Trombonist Tim Albright launches the track with warmly stated choruses, underscored by Thomas Morgan's bulging bass lines and Jen Shyu's instrumental-like vocalizations. Slightly intensified by Coleman's darting sax lines and trumpeter Jonathan Finlayson's contrasting statements, the ensemble's lucid imagery often mimics crisscrossing cloud movements. Moreover, the polytonal voicings provide the groundwork for shades of grey and white, as the shifting clouds parallel the band's slow fade out.
Coleman's artistic abstract entails his imaginative union of music and nature. Not so much a ballad, but more of an upbeat interpretation of the atmosphere and spirits around us.
Personnel: Steve Coleman: alto saxophone; Jonathan Finlayson: trumpet; Tim Albright: trombone; Jen Shyu: vocals; Thomas Morgan: bass; Tyshawn Sorey: drums.
I love jazz because anything is possible; it has few rules and the best jazz breaks those ones. I prefer free improv because it doesn't really have any rules at all.
I was first exposed to jazz in my teens (in the late sixties).
The first jazz record I bought was Filles de Kilimanjaro by Miles Davis, shortly followed by Extrapolation by John McLaughlin.

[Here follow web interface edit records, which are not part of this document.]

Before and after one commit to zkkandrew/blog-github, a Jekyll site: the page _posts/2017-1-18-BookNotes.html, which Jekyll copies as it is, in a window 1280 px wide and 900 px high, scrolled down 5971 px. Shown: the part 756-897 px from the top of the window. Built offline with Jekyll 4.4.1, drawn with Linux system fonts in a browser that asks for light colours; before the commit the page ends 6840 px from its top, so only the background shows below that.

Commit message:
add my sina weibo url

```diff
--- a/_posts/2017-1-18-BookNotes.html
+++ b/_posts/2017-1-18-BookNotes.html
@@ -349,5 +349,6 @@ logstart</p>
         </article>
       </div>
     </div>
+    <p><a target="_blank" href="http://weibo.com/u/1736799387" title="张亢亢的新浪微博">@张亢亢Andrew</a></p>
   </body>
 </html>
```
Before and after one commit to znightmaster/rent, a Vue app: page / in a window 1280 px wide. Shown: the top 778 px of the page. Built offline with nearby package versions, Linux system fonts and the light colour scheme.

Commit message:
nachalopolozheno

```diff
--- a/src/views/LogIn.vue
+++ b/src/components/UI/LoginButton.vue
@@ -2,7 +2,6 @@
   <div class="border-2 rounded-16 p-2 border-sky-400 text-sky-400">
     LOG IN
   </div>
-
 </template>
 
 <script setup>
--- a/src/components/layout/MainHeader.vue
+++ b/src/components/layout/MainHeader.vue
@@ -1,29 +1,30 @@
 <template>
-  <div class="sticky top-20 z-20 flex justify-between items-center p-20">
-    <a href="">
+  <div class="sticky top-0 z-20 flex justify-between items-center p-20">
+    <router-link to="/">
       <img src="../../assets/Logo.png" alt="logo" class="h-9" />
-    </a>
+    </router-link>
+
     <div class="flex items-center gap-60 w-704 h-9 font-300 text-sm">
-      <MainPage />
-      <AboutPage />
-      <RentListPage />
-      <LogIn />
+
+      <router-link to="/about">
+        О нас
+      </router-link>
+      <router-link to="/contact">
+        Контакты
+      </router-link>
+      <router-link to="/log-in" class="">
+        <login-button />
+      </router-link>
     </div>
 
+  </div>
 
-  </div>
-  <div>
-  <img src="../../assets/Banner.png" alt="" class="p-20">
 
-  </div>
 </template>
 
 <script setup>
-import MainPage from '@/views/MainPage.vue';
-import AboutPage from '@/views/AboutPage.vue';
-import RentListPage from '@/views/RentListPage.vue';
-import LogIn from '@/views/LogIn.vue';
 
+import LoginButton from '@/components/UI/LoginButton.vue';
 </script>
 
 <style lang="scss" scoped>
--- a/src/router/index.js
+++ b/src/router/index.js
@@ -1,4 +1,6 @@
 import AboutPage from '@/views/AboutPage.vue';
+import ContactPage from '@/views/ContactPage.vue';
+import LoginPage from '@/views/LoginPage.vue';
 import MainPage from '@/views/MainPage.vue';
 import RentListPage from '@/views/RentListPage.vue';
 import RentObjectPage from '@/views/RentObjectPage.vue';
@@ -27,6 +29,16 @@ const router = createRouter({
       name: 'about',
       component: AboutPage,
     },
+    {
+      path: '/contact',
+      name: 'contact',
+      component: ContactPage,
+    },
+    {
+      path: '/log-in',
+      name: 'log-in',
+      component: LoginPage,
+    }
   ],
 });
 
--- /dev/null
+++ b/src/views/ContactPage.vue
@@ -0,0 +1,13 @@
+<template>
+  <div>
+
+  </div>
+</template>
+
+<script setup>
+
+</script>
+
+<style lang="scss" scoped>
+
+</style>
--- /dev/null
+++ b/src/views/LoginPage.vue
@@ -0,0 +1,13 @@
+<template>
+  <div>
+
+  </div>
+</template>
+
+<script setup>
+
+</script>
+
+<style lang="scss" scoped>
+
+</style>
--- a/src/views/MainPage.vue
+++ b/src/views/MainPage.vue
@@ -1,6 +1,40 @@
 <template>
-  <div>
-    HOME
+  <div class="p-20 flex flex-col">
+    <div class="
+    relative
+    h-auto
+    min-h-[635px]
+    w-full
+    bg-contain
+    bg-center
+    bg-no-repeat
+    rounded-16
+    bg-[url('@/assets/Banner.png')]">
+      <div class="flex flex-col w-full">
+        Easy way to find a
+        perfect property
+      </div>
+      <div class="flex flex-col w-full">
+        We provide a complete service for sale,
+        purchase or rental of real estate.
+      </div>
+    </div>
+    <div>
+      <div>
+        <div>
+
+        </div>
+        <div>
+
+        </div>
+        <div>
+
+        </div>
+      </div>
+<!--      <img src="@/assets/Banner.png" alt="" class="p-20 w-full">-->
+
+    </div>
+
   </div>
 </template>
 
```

My advice to new listeners is to listen as widely as possible and not to make snap judgments--stick with it.